1383P - When does personalized cancer therapy research provide positive return on investment in Europe?

Date 30 September 2012
Event ESMO Congress 2012
Session Poster presentation II
Topics Bioethics, Legal, and Economic Issues
Personalised Medicine
Presenter Henry Conter
Authors H.J. Conter1, D. Conter2, R.A. Wolff3
  • 1Division Of Cancer Medicine, UT M.D. Anderson Cancer Center, Houston/US
  • 2Philisophy, Huron College, London/CA
  • 3Gastrointestinal Medical Oncology, UT M.D. Anderson Cancer Center, Houston/US

Abstract

Background

Personalized cancer therapies targeting pre-specified genetic mutations currently benefits only subsets of patients. Developing the technologies and supporting the research to identify new targets and treatments requires a significant monetary outlay. How much money should the European public invest in such research?

Methods

Since current investment should be less than or equal to the net-present-value (NPV) of the future health gains achieved, the marginal benefit gained from a new drug can be estimated by calculating the difference between the incremental cost-effectiveness ratio (ICER) and the willingness-to-pay (WTP) for the increase in health by society.

We calculated the NPV of the future development for new drugs with similar characteristics to crizotinib, a prototypic personalized cancer therapy. Sensitivity analyses were performed to assess the influence of WTP thresholds, time horizon of return, and size of treatable population. Systematic reviews of PubMed and EMBASE were employed to determine the current range of ICERs for approved small-molecule inhibitors and monoclonal antibodies, and WTP thresholds.
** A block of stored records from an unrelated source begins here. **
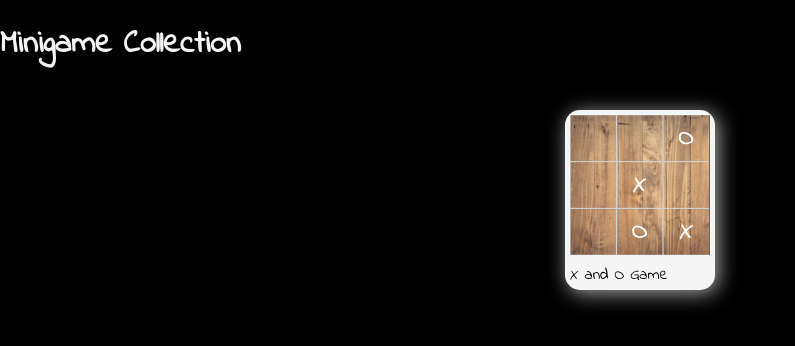
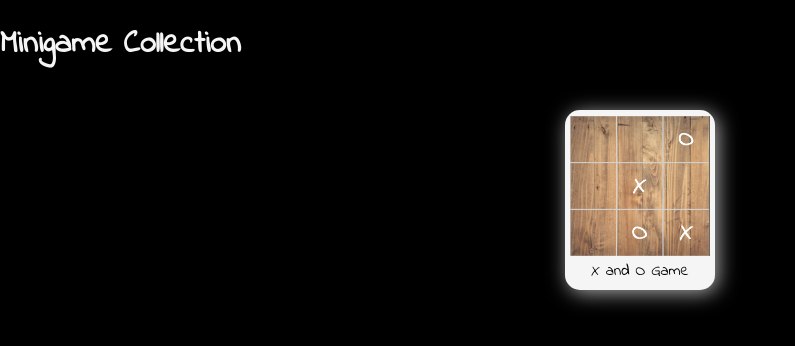
Before and after one commit to AndreasSchmidt87/capstone-project, a Next.js app: page / in a window 1280 px wide. Shown: the top 346 px of the page, without its empty margins (0-795 px from the left). Built offline with nearby package versions, Linux system fonts and the light colour scheme.

Commit message:
updated styling

```diff
--- a/pages/index.js
+++ b/pages/index.js
@@ -31,6 +31,8 @@ const Container = styled.main`
 `;
 
 const StyledLink = styled.a`
+  display: grid;
+  place-items: center;
   background: whitesmoke;
   color: black;
   box-shadow: 3px 3px 20px 0px rgba(245,245,245,0.7);
```
Also changed, not shown: components/Header.js (line endings or trailing spaces).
European cancer statistics were used to estimate the size of population who may benefit.

Results

Of 1576 titles, 104 abstracts and manuscripts were included in the final analysis. The median ICER for targeted therapies was €45,000 (range, €10,000-€163,000), and median WTP was €50,000 (range, €12,000-€152,000). With a development time horizon of 8 years, €840 million in research funding provides positive societal returns for new pharmaceuticals bought at a marginal value of greater than €5,000. Doubling the time horizon reduces the NPV of current research by €230 million. If current-generation personalized therapies are dominated by newer technologies earlier than predicted, halving their market-life as an example, only €500 million in public investment would be worthwhile. The NPV of research was highly sensitive to changes in the estimated size of the treatable population. Focusing on drug development for breast, lung, and colon cancer only, may yield a NPV for research of €1.34 billion.

Conclusion

Regional differences in cancer incidence and WTP for new therapeutics should be formally incorporated into research funding decisions to ensure optimal resource allocation.

Disclosure

All authors have declared no conflicts of interest.